(estimated value – actual value / actual value )* 100 %

Anode potential difference <V>     Current in magnetic field <A>  $I^2$      (e/m) <C/kg>              Error

1500                                           0.2                                        0.04          $2.07182*10^{11}$                  18%
2000                                          0.25                                      0.0625       $1.76796*10^{11}$                 0%
2500                                          0.3                                        0.09            $1.53468*10^{11}$                13%
3000                                          0.35                                      0.1225        $1.35303*10^{11}$                23%
4000                                          0.4                                        0.16            $1.38122*10^{11}$                 22%
5000                                          0.45                                      0.2025       $1.36416*10^{11}$                 22%

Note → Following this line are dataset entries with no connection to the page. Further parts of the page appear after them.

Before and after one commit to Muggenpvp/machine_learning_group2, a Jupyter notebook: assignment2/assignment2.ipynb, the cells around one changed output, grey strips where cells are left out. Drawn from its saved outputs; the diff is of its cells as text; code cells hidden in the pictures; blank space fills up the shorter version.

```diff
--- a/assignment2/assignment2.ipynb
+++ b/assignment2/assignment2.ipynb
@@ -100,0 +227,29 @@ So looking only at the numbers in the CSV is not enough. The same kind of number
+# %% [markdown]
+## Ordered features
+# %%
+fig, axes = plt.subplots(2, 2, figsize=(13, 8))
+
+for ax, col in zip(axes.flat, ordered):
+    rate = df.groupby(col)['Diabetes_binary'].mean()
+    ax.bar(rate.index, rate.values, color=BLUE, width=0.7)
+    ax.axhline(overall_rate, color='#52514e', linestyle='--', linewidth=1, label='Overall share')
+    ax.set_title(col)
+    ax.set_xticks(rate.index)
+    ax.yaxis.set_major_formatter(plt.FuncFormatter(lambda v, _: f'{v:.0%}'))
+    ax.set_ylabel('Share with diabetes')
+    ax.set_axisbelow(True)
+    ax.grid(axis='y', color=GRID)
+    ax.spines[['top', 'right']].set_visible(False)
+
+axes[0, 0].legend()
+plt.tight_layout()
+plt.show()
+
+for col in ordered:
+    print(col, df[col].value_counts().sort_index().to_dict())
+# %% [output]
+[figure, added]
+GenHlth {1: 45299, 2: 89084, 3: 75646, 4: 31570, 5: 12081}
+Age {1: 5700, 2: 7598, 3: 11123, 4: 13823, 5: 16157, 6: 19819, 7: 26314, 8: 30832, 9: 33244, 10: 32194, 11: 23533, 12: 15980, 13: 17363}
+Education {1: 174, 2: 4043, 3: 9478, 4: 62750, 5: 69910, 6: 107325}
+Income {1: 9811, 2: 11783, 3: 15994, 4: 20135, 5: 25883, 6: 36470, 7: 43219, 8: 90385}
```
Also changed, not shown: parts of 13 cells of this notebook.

Finding the effective charge (e/m) using the slope:
$Slope = 11.81*10^{-7}(e/m)$
$5*10^{-5} = 11.81*10^{-7}(e/m)$
$(5*10^{-5})*(1.81*10^{-7}) (e/m) = 1$
$(9.05*10^{-12}) (e/m) = 1$
$e/m = 19.05*10^{-12}$    or   $e/m = 1.1*10^{11} C/Kg$
$Error =1.1*10^{11}- (1.76*10^{11})(1.76*10^{11}) *100 = 37%$

Discussion

Results show that there was a big difference between the values of the effective charge (e/m). There were some gaps between the curtains and the light of the next room found a way through to our room. This could be the main reason because the electron beam was really hard to be observed. This explains why there was a big error percentage.

Conclusion

This experiment showed that the charge to mass ratio was measured by balancing the electric and magnetic forces acting on an electron. The charge to mass ratio for electron was found as:  $e/m = 1.1*10^{11}$  which is different from the accepted value of $1.76*10^{11}$ and that was explained in the discussion part.

References

Applied physics laboratory (photoelectric effect): Measurement module, University of South Australia, School of Electrical & Information Engineering (Applied Physics)

Giancoli, D 2005, Physics Principles With Applications, Pearson Education, United States of America.
http://physics.nist.gov/cgi-bin/cuu/Value?me
http://www-outreach.phy.cam.ac.uk/camphy/electron/electron_exp.htm